> Exercise details
Only the pictures are to be omitted; every entry beneath should otherwise be duplicated exactly.

> Provided data
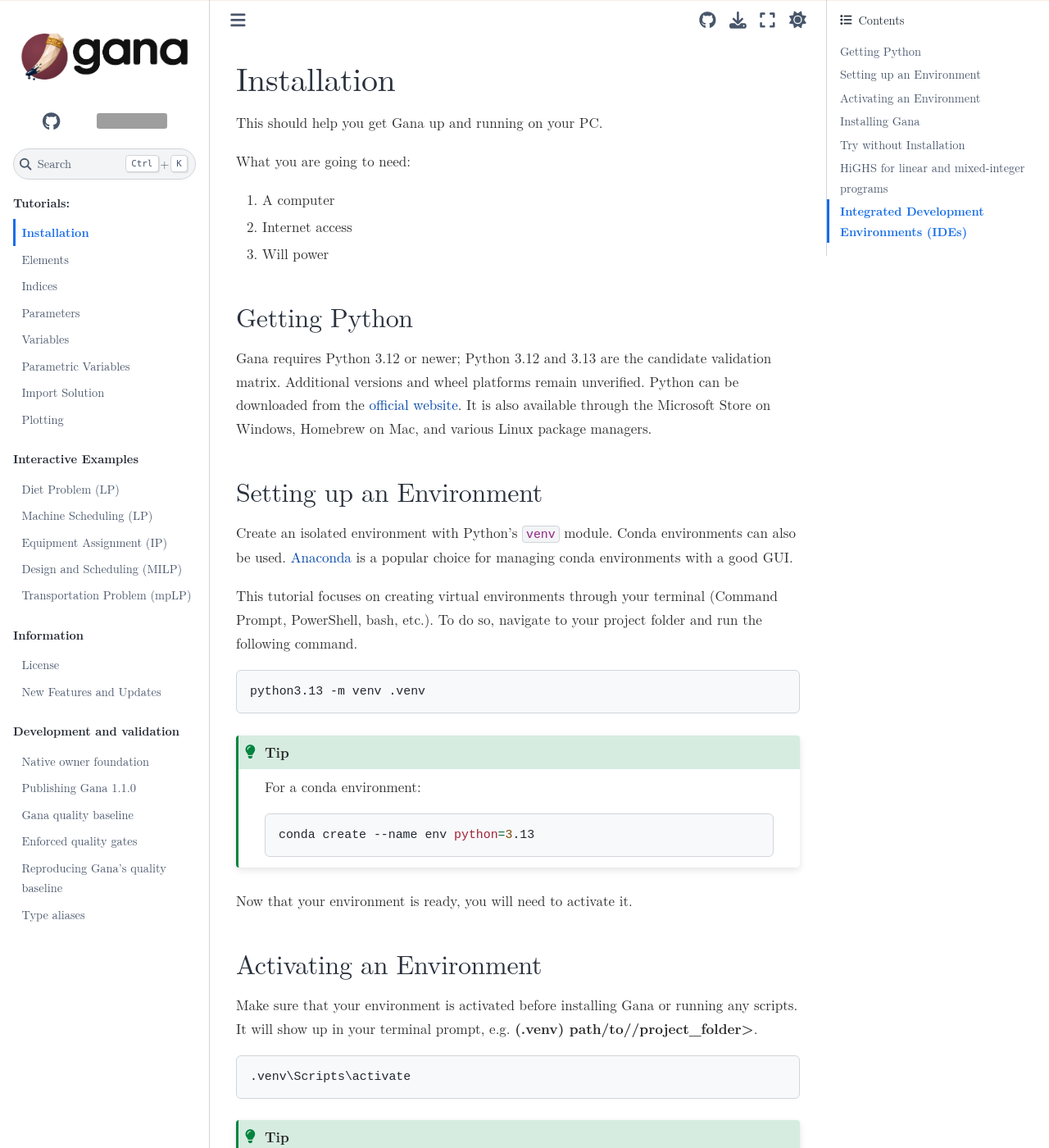
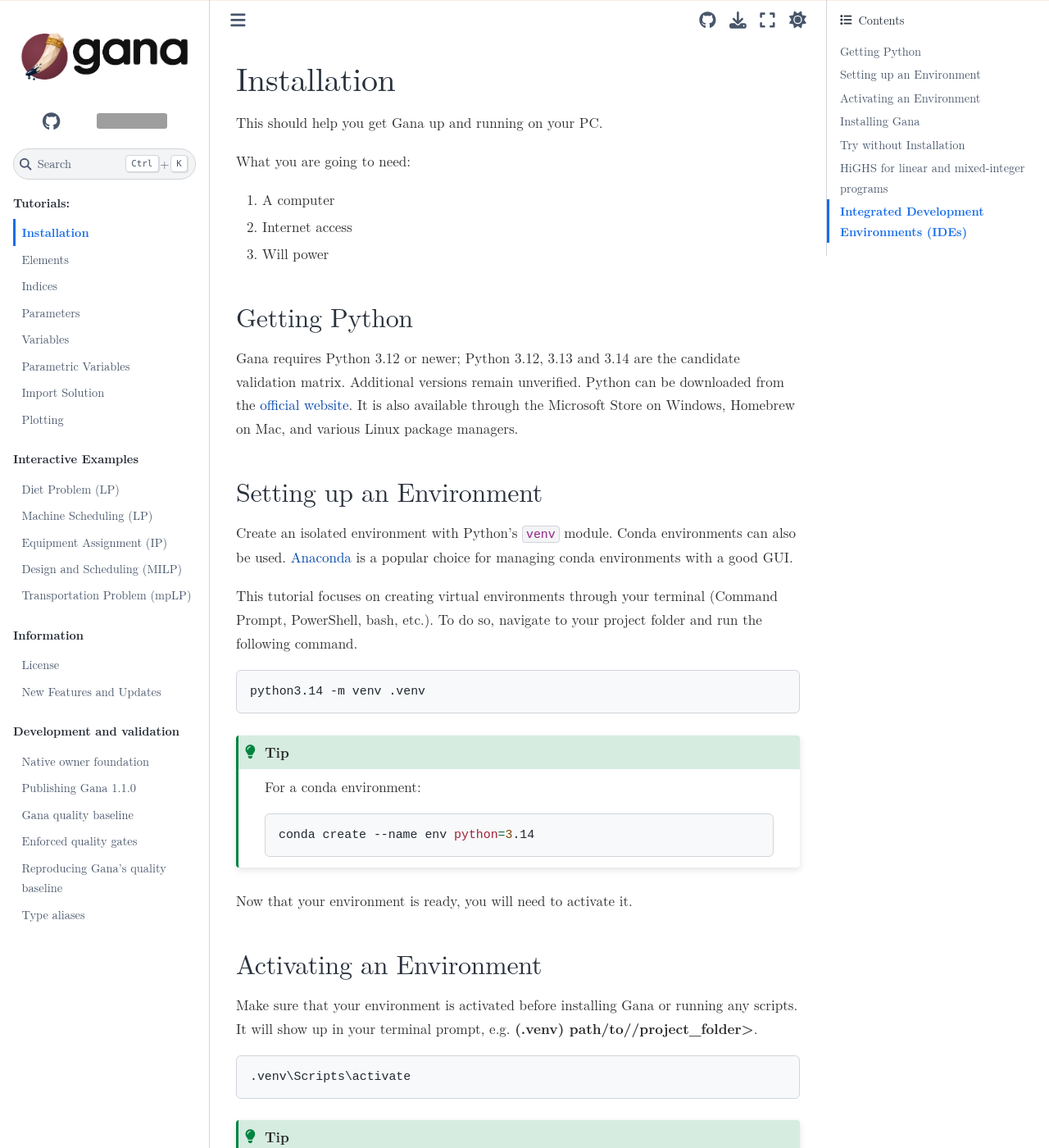
Before and after one commit to cacodcar/gana, a Sphinx documentation site: the page built from docs/tutorials/installation.rst, in a window 1280 px wide and 1400 px high. Shown: the whole window at 82% size. Built offline with Sphinx 7.4.7 and the Sphinx Book theme 1.1.4, drawn with Linux system fonts in a browser that asks for light colours; some web fonts are replaced; grey boxes are pictures that could not be loaded.

Commit message:
Add Python 3.14 support matrix

```diff
--- a/docs/tutorials/installation.rst
+++ b/docs/tutorials/installation.rst
@@ -15,8 +15,8 @@ What you are going to need:
 Getting Python
 ---------------
 
-Gana requires Python 3.12 or newer; Python 3.12 and 3.13 are the candidate
-validation matrix. Additional versions and wheel platforms remain unverified.
+Gana requires Python 3.12 or newer; Python 3.12, 3.13 and 3.14 are the
+candidate validation matrix. Additional versions remain unverified.
 Python can be downloaded from the `official website <https://www.python.org/downloads/>`_.
 It is also available through the Microsoft Store on Windows, Homebrew on Mac, and various Linux package managers.
 
@@ -33,13 +33,13 @@ To do so, navigate to your project folder and run the following command.
 
 .. code-block:: bash
 
-    python3.13 -m venv .venv
+    python3.14 -m venv .venv
 
 .. tip:: For a conda environment:
 
     .. code-block:: bash
 
-        conda create --name env python=3.13
+        conda create --name env python=3.14
 
 Now that your environment is ready, you will need to activate it.
 
--- a/pyproject.toml
+++ b/pyproject.toml
@@ -24,6 +24,7 @@ license = { file = "LICENSE" }
 keywords = ["modeling", "optimization", "programming", "aml"]
 
 classifiers = [
+    "Programming Language :: Python :: 3.14",
     "Programming Language :: Python :: 3.13",
     "Programming Language :: Python :: 3.12",
     "License :: OSI Approved :: MIT License",
```
Also changed, not shown: CHANGELOG.md (+1 -0 lines), README.md (+3 -3 lines), docs/NATIVE_BACKEND.md (+1 -1 lines), docs/QUALITY_GATES.md (+3 -3 lines), docs/REPRODUCIBLE_BASELINE.md (+1 -1 lines), 5 other files.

> Answer to the problem
Before and after one commit to cacodcar/gana, a Sphinx documentation site: the page built from docs/tutorials/installation.rst, in a window 1280 px wide and 1400 px high. Shown: the whole window at 82% size. Built offline with Sphinx 7.4.7 and the Sphinx Book theme 1.1.4, drawn with Linux system fonts in a browser that asks for light colours; some web fonts are replaced; grey boxes are pictures that could not be loaded.

Commit message:
Add Python 3.14 support matrix

```diff
--- a/docs/tutorials/installation.rst
+++ b/docs/tutorials/installation.rst
@@ -15,8 +15,8 @@ What you are going to need:
 Getting Python
 ---------------
 
-Gana requires Python 3.12 or newer; Python 3.12 and 3.13 are the candidate
-validation matrix. Additional versions and wheel platforms remain unverified.
+Gana requires Python 3.12 or newer; Python 3.12, 3.13 and 3.14 are the
+candidate validation matrix. Additional versions remain unverified.
 Python can be downloaded from the `official website <https://www.python.org/downloads/>`_.
 It is also available through the Microsoft Store on Windows, Homebrew on Mac, and various Linux package managers.
 
@@ -33,13 +33,13 @@ To do so, navigate to your project folder and run the following command.
 
 .. code-block:: bash
 
-    python3.13 -m venv .venv
+    python3.14 -m venv .venv
 
 .. tip:: For a conda environment:
 
     .. code-block:: bash
 
-        conda create --name env python=3.13
+        conda create --name env python=3.14
 
 Now that your environment is ready, you will need to activate it.
 
--- a/pyproject.toml
+++ b/pyproject.toml
@@ -24,6 +24,7 @@ license = { file = "LICENSE" }
 keywords = ["modeling", "optimization", "programming", "aml"]
 
 classifiers = [
+    "Programming Language :: Python :: 3.14",
     "Programming Language :: Python :: 3.13",
     "Programming Language :: Python :: 3.12",
     "License :: OSI Approved :: MIT License",
```
Also changed, not shown: CHANGELOG.md (+1 -0 lines), README.md (+3 -3 lines), docs/NATIVE_BACKEND.md (+1 -1 lines), docs/QUALITY_GATES.md (+3 -3 lines), docs/REPRODUCIBLE_BASELINE.md (+1 -1 lines), 5 other files.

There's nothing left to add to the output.